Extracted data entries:
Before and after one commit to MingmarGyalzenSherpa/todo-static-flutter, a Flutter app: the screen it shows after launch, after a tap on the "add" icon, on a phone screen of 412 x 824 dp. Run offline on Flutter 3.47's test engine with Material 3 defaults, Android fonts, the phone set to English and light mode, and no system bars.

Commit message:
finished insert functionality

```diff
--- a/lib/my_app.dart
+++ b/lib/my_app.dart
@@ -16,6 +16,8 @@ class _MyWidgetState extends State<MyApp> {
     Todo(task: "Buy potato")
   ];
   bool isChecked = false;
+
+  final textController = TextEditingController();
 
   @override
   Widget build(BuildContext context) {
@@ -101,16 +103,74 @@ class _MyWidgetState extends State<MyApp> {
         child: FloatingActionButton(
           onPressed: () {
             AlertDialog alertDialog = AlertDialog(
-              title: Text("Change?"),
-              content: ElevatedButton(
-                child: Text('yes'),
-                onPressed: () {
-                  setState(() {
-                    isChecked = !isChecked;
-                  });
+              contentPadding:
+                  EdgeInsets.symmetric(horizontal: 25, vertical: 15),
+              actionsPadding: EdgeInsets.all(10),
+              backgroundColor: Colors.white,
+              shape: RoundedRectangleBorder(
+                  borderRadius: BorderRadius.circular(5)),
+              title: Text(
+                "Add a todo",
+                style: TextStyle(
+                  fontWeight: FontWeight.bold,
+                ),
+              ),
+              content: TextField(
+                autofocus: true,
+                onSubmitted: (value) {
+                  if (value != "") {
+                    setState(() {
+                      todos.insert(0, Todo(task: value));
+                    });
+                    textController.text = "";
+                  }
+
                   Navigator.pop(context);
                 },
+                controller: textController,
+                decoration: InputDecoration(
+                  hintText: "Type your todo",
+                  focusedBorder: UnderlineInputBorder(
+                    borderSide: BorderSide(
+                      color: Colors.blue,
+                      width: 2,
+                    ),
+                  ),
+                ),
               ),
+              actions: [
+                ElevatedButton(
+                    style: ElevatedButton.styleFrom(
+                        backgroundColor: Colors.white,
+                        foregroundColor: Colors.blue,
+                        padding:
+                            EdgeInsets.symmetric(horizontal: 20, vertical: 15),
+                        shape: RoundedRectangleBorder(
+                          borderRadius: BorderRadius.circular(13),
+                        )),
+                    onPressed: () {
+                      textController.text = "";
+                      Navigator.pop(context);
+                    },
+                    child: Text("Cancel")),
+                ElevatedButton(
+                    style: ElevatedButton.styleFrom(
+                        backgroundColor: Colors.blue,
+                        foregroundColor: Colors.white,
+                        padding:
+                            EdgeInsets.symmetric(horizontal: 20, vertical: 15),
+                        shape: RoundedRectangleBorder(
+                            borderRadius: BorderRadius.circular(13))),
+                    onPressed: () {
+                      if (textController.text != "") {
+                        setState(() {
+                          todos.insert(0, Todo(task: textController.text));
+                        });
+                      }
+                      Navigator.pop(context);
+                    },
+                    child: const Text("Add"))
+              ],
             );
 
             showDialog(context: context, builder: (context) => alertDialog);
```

**What you should do:** Every line of the data above should be retyped precisely.

**Response to the task:**
Before and after one commit to MingmarGyalzenSherpa/todo-static-flutter, a Flutter app: the screen it shows after launch, after a tap on the "add" icon, on a phone screen of 412 x 824 dp. Run offline on Flutter 3.47's test engine with Material 3 defaults, Android fonts, the phone set to English and light mode, and no system bars.

Commit message:
finished insert functionality

```diff
--- a/lib/my_app.dart
+++ b/lib/my_app.dart
@@ -16,6 +16,8 @@ class _MyWidgetState extends State<MyApp> {
     Todo(task: "Buy potato")
   ];
   bool isChecked = false;
+
+  final textController = TextEditingController();
 
   @override
   Widget build(BuildContext context) {
@@ -101,16 +103,74 @@ class _MyWidgetState extends State<MyApp> {
         child: FloatingActionButton(
           onPressed: () {
             AlertDialog alertDialog = AlertDialog(
-              title: Text("Change?"),
-              content: ElevatedButton(
-                child: Text('yes'),
-                onPressed: () {
-                  setState(() {
-                    isChecked = !isChecked;
-                  });
+              contentPadding:
+                  EdgeInsets.symmetric(horizontal: 25, vertical: 15),
+              actionsPadding: EdgeInsets.all(10),
+              backgroundColor: Colors.white,
+              shape: RoundedRectangleBorder(
+                  borderRadius: BorderRadius.circular(5)),
+              title: Text(
+                "Add a todo",
+                style: TextStyle(
+                  fontWeight: FontWeight.bold,
+                ),
+              ),
+              content: TextField(
+                autofocus: true,
+                onSubmitted: (value) {
+                  if (value != "") {
+                    setState(() {
+                      todos.insert(0, Todo(task: value));
+                    });
+                    textController.text = "";
+                  }
+
                   Navigator.pop(context);
                 },
+                controller: textController,
+                decoration: InputDecoration(
+                  hintText: "Type your todo",
+                  focusedBorder: UnderlineInputBorder(
+                    borderSide: BorderSide(
+                      color: Colors.blue,
+                      width: 2,
+                    ),
+                  ),
+                ),
               ),
+              actions: [
+                ElevatedButton(
+                    style: ElevatedButton.styleFrom(
+                        backgroundColor: Colors.white,
+                        foregroundColor: Colors.blue,
+                        padding:
+                            EdgeInsets.symmetric(horizontal: 20, vertical: 15),
+                        shape: RoundedRectangleBorder(
+                          borderRadius: BorderRadius.circular(13),
+                        )),
+                    onPressed: () {
+                      textController.text = "";
+                      Navigator.pop(context);
+                    },
+                    child: Text("Cancel")),
+                ElevatedButton(
+                    style: ElevatedButton.styleFrom(
+                        backgroundColor: Colors.blue,
+                        foregroundColor: Colors.white,
+                        padding:
+                            EdgeInsets.symmetric(horizontal: 20, vertical: 15),
+                        shape: RoundedRectangleBorder(
+                            borderRadius: BorderRadius.circular(13))),
+                    onPressed: () {
+                      if (textController.text != "") {
+                        setState(() {
+                          todos.insert(0, Todo(task: textController.text));
+                        });
+                      }
+                      Navigator.pop(context);
+                    },
+                    child: const Text("Add"))
+              ],
             );
 
             showDialog(context: context, builder: (context) => alertDialog);
```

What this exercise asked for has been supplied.